Electrical pilot lights, otherwise known as neon indicators. You may have a few of these floating about. I have two, one in the bathroom on the shower pull switch and another on a fused spur out in my shed.
In my last place...five in the kitchen, two in the utility/boiler room. But do you know just how much these little neon indicators use?
So, a neon indicator produces a little orange glow, although they are usually covered in a red lens to make them look a bit more 'serous'. The tiny little glass bulb contains a couple of electrodes and a squirt of neon gas. When you put a big enough electrical charge across them, the neon ionises, begins to conduct and produces the characteristic neon glow.
A neon bulb strikes at around 90v and draws a current of about one milli-Amp, or a thousandth of an Amp. Not a lot. But, because the mains voltage is 240v, they need a small series resistor to drop the voltage. The actual neon will consume about 90 or so milliwatts, which sounds like an insignificant amount, but if you factor in the resistor dropping the other 150v at 1mA, these indicators actually draw about a quarter of a Watt.
That still doesn't sound like much, but when you realise some of these neon indicators on isolator switches are on all day every day, 365 days a year...each neon will consume...
...2.19kWh a year!
At 35p a unit, that's almost 77p a year. Five of them in my old kitchen? £3.85.
Now, I'm not saying you go out and replace neon switches with non-neon switches to save a few pence. If you are having any work done anyway, then consider non-neon switches and isolators. Some bathroom pull cords have a little mechanical flag rather than a neon to tell if they are on or off.
But, if you have any pre-existing ones that you just leave on all the time...if they don't need to be on, turn them off. You won't save a fortune, but look after the pennies...
This is getting into the realms of penny pinching, perhaps, but every tiny reduction is still a reduction. Cumulatively, they add up.
Then when you go behind the TV and stereo, or the computer setup or anywhere else you needed some extra sockets and see how many of your power blocks have built-in neon indicators? They say don't sweat the small stuff, but when you do sit down and actually tot up 'the small stuff'...ya know?!
Last edited by retrotecchie; 26-11-22 at 00:47.

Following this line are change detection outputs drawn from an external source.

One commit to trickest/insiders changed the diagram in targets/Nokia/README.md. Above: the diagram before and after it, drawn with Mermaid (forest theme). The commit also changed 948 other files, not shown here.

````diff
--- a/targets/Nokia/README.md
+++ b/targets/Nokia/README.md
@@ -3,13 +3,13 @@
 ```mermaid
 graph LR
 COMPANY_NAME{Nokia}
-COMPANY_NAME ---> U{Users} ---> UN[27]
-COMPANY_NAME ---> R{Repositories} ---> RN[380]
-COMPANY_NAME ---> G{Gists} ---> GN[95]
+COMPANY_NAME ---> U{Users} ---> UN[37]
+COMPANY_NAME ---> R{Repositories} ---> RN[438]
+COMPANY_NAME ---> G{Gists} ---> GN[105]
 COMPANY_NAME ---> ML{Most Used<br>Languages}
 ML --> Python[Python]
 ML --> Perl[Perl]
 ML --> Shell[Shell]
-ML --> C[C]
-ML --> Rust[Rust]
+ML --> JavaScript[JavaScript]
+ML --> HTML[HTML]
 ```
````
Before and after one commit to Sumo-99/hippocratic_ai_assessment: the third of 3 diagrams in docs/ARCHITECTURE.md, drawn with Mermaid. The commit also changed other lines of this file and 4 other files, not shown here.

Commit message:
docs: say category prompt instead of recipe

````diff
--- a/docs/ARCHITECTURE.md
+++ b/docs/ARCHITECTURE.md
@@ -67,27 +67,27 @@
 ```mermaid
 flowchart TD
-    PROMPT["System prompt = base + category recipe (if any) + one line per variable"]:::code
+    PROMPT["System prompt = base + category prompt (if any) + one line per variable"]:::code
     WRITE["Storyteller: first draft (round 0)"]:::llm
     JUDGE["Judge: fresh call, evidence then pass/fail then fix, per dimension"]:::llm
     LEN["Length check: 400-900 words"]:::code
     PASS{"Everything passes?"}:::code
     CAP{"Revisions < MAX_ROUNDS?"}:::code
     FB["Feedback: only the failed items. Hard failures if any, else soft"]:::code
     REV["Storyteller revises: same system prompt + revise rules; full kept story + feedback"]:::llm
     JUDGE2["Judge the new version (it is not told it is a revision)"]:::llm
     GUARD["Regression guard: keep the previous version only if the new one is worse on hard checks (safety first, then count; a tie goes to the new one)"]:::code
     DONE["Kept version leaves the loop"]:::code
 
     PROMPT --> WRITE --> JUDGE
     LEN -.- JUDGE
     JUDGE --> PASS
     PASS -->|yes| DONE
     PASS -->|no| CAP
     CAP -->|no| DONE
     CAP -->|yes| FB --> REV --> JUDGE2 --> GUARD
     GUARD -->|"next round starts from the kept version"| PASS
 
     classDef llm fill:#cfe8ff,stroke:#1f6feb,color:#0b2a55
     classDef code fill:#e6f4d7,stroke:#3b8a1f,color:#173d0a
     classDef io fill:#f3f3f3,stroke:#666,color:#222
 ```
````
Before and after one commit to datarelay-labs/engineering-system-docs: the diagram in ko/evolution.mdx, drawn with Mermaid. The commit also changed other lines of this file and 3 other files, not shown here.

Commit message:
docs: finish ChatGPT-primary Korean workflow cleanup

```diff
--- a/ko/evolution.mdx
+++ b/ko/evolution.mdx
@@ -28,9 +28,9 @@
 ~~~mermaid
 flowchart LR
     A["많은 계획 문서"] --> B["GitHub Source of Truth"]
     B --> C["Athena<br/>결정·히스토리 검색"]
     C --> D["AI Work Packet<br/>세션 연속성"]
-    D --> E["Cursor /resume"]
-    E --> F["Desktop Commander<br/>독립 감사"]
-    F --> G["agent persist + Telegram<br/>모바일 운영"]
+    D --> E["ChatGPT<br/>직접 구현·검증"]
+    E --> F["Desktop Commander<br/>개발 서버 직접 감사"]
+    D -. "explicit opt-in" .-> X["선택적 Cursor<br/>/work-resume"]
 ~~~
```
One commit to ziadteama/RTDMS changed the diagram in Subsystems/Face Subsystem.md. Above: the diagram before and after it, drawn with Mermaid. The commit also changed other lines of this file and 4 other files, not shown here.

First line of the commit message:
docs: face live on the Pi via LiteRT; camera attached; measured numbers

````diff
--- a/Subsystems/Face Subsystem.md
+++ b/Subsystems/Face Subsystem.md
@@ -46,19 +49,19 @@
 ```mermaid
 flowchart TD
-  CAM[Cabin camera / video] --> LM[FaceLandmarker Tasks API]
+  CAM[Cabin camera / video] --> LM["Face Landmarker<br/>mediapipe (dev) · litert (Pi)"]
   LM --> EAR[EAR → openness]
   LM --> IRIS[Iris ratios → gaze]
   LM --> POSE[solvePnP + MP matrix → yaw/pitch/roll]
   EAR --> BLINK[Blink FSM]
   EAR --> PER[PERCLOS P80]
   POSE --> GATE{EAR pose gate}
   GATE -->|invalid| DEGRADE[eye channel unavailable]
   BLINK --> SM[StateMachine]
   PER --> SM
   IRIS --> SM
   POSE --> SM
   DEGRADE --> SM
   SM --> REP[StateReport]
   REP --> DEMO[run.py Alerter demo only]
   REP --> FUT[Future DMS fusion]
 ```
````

Don't shoot me, I'm only the piano player. I DON'T work for or on behalf of EON.Next, but am willing to try and help if I can. Not on mains gas, mobile network or mains drainage. House heated almost entirely by baby dragons.